The US State Department was particularly critical of Argentina in its annual report on the state of human rights in the world in 2020 released Tuesday.
Some of Argentina’s largest creditors presented a new debt proposal to the government over the weekend as the two sides edge closer to a US$ 65 billion restructuring deal, according to people familiar with the matter.
Argentina said it won’t make a local bond payment on time after failing to refinance the debt, declaring it won’t be “held hostage” by foreign investors demanding their money back. The maturity date for the note will be delayed to Sept. 30 from the original Feb. 13, the Economy Ministry said in a statement.
Buenos Aires province bonds added to recent losses on Tuesday after the provincial government asked holders for an extension on a more than US$ 250 million payment due later this month, dragging Argentina’s debt lower as well.
Argentine President Alberto Fernandez on Monday night confirmed that the national government had no plan to bail out Buenos Aires province, which has a payment due later this month on hard-currency provincial debt.
Argentina’s new government is working “nonstop” to resolve its sovereign debt crisis, the country’s Economy Minister Martin Guzman said, a month after center-left Peronist President Alberto Fernandez took office.
Argentina's debt talks will face their first big test this month with a US$ 277-million payment due on a Buenos Aires provincial bond, seen as a gauge of how the indebted nation's new government will handle its creditors.
The Argentine government will continue to honor its debt while it works to reach an agreement with creditors, both the IMF and private bond holders, with the purpose of refinancing commitments and achieve a long term sustainable path for the payments, according to sources from the Economy ministry.
Argentina appointed a government team to kick off talks with creditors to renegotiate about US$100 billion in sovereign debt as the new center-left administration of President Alberto Fernandez postponed payments on some of its short-term debt.

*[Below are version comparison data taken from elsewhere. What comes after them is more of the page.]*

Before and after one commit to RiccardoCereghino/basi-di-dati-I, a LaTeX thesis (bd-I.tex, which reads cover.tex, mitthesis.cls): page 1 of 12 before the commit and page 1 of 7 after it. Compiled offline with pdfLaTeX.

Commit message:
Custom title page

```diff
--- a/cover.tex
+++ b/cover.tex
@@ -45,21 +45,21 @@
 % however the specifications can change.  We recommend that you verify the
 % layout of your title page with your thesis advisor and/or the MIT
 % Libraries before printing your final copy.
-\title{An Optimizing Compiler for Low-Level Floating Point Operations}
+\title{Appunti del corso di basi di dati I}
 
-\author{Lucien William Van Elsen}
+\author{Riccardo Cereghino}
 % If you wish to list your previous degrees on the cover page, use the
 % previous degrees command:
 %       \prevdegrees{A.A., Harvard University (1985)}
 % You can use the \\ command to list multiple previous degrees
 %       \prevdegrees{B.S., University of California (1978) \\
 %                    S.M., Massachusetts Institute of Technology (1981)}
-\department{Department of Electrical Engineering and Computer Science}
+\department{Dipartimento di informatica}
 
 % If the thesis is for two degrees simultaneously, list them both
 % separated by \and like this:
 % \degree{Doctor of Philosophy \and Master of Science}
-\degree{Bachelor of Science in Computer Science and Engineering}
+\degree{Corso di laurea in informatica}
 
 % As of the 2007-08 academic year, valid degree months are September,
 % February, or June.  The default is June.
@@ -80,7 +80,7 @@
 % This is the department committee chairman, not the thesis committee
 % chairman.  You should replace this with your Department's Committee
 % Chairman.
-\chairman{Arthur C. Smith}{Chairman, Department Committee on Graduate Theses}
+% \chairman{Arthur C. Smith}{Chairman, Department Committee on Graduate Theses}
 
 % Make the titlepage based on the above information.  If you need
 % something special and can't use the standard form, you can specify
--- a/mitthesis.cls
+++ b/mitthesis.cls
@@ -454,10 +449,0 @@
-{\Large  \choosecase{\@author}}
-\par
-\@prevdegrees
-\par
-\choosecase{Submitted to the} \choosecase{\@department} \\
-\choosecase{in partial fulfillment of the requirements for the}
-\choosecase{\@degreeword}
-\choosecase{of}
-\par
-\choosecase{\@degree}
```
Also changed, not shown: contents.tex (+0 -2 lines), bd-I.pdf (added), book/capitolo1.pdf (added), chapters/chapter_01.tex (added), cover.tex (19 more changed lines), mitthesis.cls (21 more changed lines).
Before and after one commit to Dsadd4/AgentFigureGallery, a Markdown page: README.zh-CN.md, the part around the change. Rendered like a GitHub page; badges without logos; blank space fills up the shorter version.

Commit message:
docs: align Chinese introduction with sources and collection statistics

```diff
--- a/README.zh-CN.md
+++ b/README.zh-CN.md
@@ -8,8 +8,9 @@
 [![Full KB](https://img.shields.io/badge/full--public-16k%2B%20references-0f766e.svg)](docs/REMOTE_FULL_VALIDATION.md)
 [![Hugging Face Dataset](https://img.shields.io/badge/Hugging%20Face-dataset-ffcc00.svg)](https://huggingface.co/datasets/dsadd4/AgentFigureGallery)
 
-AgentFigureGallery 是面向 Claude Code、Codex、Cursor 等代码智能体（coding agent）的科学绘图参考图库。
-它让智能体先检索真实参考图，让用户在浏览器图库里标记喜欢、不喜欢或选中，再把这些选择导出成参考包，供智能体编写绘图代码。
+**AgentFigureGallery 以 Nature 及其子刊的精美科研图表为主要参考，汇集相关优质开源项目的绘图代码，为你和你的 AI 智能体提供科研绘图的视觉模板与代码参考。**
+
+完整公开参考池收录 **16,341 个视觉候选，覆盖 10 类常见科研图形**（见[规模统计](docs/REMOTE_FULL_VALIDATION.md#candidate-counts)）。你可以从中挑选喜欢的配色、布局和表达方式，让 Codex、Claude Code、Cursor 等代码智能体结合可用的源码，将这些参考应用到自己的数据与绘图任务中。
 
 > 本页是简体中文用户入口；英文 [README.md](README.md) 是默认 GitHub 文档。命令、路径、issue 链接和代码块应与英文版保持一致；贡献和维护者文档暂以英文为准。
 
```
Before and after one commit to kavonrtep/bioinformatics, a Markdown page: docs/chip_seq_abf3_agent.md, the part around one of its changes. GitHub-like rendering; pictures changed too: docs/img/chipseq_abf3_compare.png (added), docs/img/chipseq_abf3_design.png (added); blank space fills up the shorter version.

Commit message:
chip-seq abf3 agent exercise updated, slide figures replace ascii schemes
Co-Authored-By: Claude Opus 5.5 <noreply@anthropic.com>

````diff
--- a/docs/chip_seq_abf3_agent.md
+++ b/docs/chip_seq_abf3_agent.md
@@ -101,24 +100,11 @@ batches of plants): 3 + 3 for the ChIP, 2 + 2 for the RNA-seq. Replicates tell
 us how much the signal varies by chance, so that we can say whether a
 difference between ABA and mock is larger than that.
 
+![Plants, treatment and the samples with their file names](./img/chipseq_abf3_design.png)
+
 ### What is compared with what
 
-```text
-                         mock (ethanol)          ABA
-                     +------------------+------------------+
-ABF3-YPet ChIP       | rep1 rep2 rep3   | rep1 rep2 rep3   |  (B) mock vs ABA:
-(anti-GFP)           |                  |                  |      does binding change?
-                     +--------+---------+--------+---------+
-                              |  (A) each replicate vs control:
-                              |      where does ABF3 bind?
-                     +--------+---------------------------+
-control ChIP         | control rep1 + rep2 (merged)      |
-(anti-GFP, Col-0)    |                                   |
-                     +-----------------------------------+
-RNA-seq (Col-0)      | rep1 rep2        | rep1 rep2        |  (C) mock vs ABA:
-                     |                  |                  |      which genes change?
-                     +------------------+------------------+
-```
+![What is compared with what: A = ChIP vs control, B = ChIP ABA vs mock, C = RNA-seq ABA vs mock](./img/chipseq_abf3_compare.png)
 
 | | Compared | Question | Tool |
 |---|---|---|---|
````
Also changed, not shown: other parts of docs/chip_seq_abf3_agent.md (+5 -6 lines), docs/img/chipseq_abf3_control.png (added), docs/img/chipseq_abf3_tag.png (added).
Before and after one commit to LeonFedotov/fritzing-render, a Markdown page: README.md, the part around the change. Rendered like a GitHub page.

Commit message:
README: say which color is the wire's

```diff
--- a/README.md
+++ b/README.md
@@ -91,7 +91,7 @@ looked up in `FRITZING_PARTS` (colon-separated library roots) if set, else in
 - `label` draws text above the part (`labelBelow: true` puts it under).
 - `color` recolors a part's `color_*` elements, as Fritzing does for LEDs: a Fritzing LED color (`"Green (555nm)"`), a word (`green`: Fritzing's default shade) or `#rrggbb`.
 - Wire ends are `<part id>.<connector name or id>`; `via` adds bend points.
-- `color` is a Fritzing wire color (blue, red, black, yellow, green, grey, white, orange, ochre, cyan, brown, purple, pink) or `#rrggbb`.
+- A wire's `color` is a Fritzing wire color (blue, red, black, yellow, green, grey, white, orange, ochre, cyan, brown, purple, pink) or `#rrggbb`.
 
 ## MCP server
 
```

Argentina’s credit rating was downgraded to near-default status by two of the biggest global rating companies, Fitch Ratings, and S&P Global after the government said it would delay payments on its short term dollar-denominated local debt.